[Before-and-after page screenshots]
★ ★ ★ ★

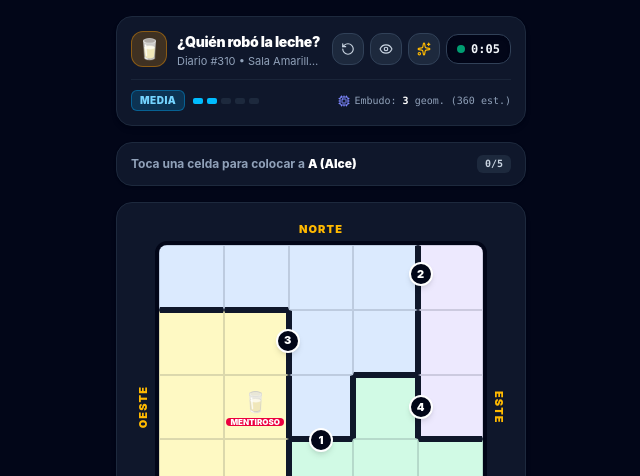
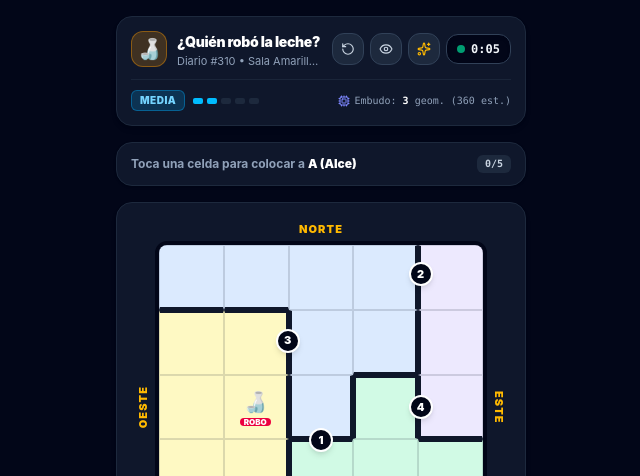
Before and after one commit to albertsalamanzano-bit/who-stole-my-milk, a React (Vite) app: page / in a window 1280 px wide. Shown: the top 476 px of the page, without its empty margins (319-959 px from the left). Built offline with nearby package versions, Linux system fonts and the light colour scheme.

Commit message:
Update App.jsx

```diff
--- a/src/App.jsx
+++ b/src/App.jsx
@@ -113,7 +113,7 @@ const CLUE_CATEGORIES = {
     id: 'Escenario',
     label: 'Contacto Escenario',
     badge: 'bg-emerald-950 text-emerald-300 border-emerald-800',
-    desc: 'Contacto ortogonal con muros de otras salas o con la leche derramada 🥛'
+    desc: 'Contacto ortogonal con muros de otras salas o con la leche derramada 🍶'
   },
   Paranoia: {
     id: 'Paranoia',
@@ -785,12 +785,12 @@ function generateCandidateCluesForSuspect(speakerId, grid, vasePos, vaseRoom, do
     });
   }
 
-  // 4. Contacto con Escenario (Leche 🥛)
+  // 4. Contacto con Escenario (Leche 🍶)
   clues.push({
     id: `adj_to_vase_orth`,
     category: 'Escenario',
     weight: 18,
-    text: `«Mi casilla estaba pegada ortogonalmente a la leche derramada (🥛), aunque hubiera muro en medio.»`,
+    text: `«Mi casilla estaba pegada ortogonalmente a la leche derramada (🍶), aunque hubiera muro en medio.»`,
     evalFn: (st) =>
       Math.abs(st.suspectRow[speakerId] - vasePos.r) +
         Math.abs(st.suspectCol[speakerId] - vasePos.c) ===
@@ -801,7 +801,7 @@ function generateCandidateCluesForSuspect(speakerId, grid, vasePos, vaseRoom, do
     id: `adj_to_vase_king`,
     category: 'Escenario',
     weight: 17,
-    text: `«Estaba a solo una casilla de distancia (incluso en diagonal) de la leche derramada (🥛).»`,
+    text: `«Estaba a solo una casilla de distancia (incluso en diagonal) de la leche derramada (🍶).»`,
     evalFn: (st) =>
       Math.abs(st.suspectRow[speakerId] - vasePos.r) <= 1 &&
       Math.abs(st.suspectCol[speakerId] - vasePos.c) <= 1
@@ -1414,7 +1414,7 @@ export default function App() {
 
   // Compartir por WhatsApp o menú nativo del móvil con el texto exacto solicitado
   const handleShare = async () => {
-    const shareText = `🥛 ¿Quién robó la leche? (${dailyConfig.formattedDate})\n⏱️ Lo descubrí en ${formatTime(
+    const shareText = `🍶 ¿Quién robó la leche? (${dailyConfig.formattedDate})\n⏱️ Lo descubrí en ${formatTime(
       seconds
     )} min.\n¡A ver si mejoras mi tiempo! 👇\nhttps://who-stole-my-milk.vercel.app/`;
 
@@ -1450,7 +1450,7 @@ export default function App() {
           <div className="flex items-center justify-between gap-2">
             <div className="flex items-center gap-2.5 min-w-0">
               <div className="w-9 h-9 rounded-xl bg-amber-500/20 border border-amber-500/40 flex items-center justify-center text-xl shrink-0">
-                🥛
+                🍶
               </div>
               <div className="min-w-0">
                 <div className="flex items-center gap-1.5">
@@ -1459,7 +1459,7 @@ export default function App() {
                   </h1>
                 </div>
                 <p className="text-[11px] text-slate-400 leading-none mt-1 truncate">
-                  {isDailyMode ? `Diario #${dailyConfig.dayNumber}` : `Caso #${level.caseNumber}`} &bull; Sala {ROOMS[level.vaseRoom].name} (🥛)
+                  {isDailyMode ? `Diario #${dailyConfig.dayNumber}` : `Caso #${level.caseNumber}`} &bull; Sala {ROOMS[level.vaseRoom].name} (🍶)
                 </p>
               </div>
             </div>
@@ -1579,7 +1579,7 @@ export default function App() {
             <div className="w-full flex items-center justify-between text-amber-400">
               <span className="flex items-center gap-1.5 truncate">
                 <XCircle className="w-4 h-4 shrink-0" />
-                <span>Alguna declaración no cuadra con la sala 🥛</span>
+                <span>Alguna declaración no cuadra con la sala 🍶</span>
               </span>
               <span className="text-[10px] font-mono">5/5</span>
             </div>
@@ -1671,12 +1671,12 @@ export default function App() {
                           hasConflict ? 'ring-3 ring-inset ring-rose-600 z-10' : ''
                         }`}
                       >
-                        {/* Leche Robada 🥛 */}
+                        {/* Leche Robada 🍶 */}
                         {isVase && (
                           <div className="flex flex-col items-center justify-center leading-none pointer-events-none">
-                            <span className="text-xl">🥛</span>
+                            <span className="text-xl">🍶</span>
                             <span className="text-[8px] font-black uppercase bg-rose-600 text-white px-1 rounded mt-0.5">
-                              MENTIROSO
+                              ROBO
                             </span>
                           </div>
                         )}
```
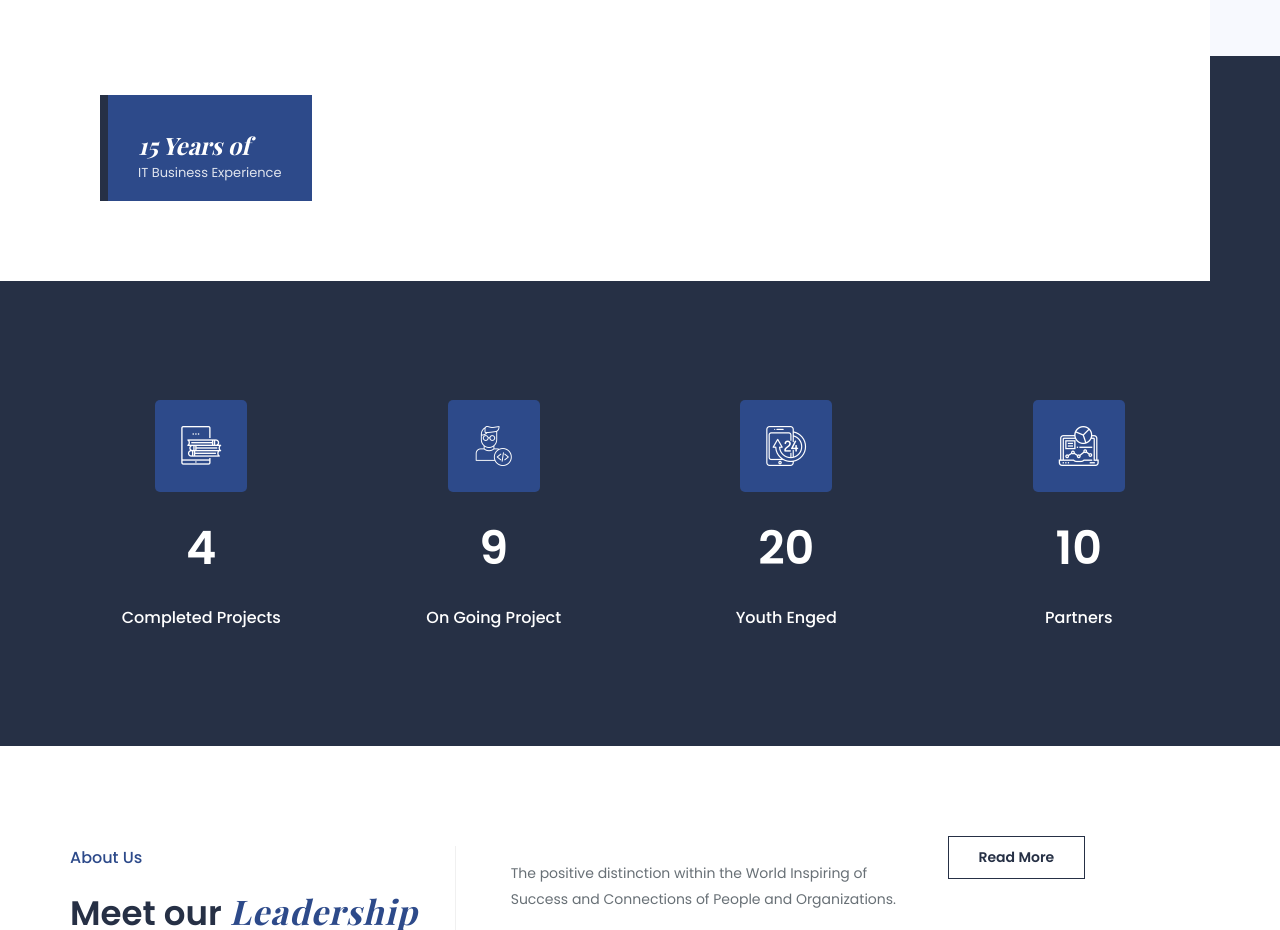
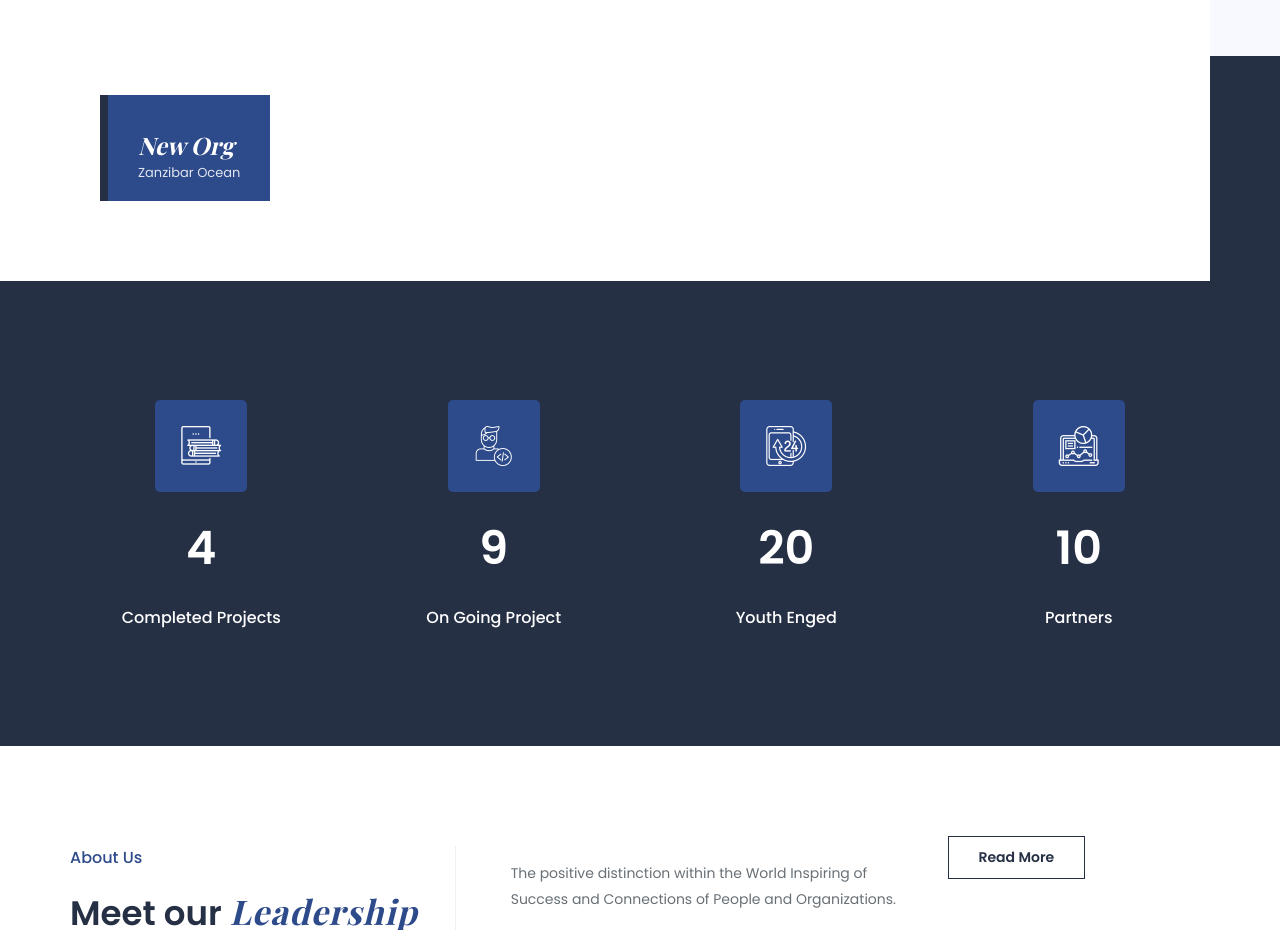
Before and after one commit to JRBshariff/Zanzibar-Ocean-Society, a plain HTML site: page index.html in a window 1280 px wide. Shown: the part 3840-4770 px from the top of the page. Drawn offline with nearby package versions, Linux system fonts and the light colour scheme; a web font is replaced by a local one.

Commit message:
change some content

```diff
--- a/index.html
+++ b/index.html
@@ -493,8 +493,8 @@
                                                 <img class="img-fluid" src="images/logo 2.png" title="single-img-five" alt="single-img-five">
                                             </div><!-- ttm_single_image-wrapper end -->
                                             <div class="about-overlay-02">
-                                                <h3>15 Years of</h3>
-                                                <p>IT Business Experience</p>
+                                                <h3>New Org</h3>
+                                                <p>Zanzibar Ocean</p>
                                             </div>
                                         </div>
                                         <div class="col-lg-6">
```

★ ★ ★ ★

Retype each entry exactly. No pictures.

- Solution for this problem
Before and after one commit to albertsalamanzano-bit/who-stole-my-milk, a React (Vite) app: page / in a window 1280 px wide. Shown: the top 476 px of the page, without its empty margins (319-959 px from the left). Built offline with nearby package versions, Linux system fonts and the light colour scheme.

Commit message:
Update App.jsx

```diff
--- a/src/App.jsx
+++ b/src/App.jsx
@@ -113,7 +113,7 @@ const CLUE_CATEGORIES = {
     id: 'Escenario',
     label: 'Contacto Escenario',
     badge: 'bg-emerald-950 text-emerald-300 border-emerald-800',
-    desc: 'Contacto ortogonal con muros de otras salas o con la leche derramada 🥛'
+    desc: 'Contacto ortogonal con muros de otras salas o con la leche derramada 🍶'
   },
   Paranoia: {
     id: 'Paranoia',
@@ -785,12 +785,12 @@ function generateCandidateCluesForSuspect(speakerId, grid, vasePos, vaseRoom, do
     });
   }
 
-  // 4. Contacto con Escenario (Leche 🥛)
+  // 4. Contacto con Escenario (Leche 🍶)
   clues.push({
     id: `adj_to_vase_orth`,
     category: 'Escenario',
     weight: 18,
-    text: `«Mi casilla estaba pegada ortogonalmente a la leche derramada (🥛), aunque hubiera muro en medio.»`,
+    text: `«Mi casilla estaba pegada ortogonalmente a la leche derramada (🍶), aunque hubiera muro en medio.»`,
     evalFn: (st) =>
       Math.abs(st.suspectRow[speakerId] - vasePos.r) +
         Math.abs(st.suspectCol[speakerId] - vasePos.c) ===
@@ -801,7 +801,7 @@ function generateCandidateCluesForSuspect(speakerId, grid, vasePos, vaseRoom, do
     id: `adj_to_vase_king`,
     category: 'Escenario',
     weight: 17,
-    text: `«Estaba a solo una casilla de distancia (incluso en diagonal) de la leche derramada (🥛).»`,
+    text: `«Estaba a solo una casilla de distancia (incluso en diagonal) de la leche derramada (🍶).»`,
     evalFn: (st) =>
       Math.abs(st.suspectRow[speakerId] - vasePos.r) <= 1 &&
       Math.abs(st.suspectCol[speakerId] - vasePos.c) <= 1
@@ -1414,7 +1414,7 @@ export default function App() {
 
   // Compartir por WhatsApp o menú nativo del móvil con el texto exacto solicitado
   const handleShare = async () => {
-    const shareText = `🥛 ¿Quién robó la leche? (${dailyConfig.formattedDate})\n⏱️ Lo descubrí en ${formatTime(
+    const shareText = `🍶 ¿Quién robó la leche? (${dailyConfig.formattedDate})\n⏱️ Lo descubrí en ${formatTime(
       seconds
     )} min.\n¡A ver si mejoras mi tiempo! 👇\nhttps://who-stole-my-milk.vercel.app/`;
 
@@ -1450,7 +1450,7 @@ export default function App() {
           <div className="flex items-center justify-between gap-2">
             <div className="flex items-center gap-2.5 min-w-0">
               <div className="w-9 h-9 rounded-xl bg-amber-500/20 border border-amber-500/40 flex items-center justify-center text-xl shrink-0">
-                🥛
+                🍶
               </div>
               <div className="min-w-0">
                 <div className="flex items-center gap-1.5">
@@ -1459,7 +1459,7 @@ export default function App() {
                   </h1>
                 </div>
                 <p className="text-[11px] text-slate-400 leading-none mt-1 truncate">
-                  {isDailyMode ? `Diario #${dailyConfig.dayNumber}` : `Caso #${level.caseNumber}`} &bull; Sala {ROOMS[level.vaseRoom].name} (🥛)
+                  {isDailyMode ? `Diario #${dailyConfig.dayNumber}` : `Caso #${level.caseNumber}`} &bull; Sala {ROOMS[level.vaseRoom].name} (🍶)
                 </p>
               </div>
             </div>
@@ -1579,7 +1579,7 @@ export default function App() {
             <div className="w-full flex items-center justify-between text-amber-400">
               <span className="flex items-center gap-1.5 truncate">
                 <XCircle className="w-4 h-4 shrink-0" />
-                <span>Alguna declaración no cuadra con la sala 🥛</span>
+                <span>Alguna declaración no cuadra con la sala 🍶</span>
               </span>
               <span className="text-[10px] font-mono">5/5</span>
             </div>
@@ -1671,12 +1671,12 @@ export default function App() {
                           hasConflict ? 'ring-3 ring-inset ring-rose-600 z-10' : ''
                         }`}
                       >
-                        {/* Leche Robada 🥛 */}
+                        {/* Leche Robada 🍶 */}
                         {isVase && (
                           <div className="flex flex-col items-center justify-center leading-none pointer-events-none">
-                            <span className="text-xl">🥛</span>
+                            <span className="text-xl">🍶</span>
                             <span className="text-[8px] font-black uppercase bg-rose-600 text-white px-1 rounded mt-0.5">
-                              MENTIROSO
+                              ROBO
                             </span>
                           </div>
                         )}
```
Before and after one commit to JRBshariff/Zanzibar-Ocean-Society, a plain HTML site: page index.html in a window 1280 px wide. Shown: the part 3840-4770 px from the top of the page. Drawn offline with nearby package versions, Linux system fonts and the light colour scheme; a web font is replaced by a local one.

Commit message:
change some content

```diff
--- a/index.html
+++ b/index.html
@@ -493,8 +493,8 @@
                                                 <img class="img-fluid" src="images/logo 2.png" title="single-img-five" alt="single-img-five">
                                             </div><!-- ttm_single_image-wrapper end -->
                                             <div class="about-overlay-02">
-                                                <h3>15 Years of</h3>
-                                                <p>IT Business Experience</p>
+                                                <h3>New Org</h3>
+                                                <p>Zanzibar Ocean</p>
                                             </div>
                                         </div>
                                         <div class="col-lg-6">
```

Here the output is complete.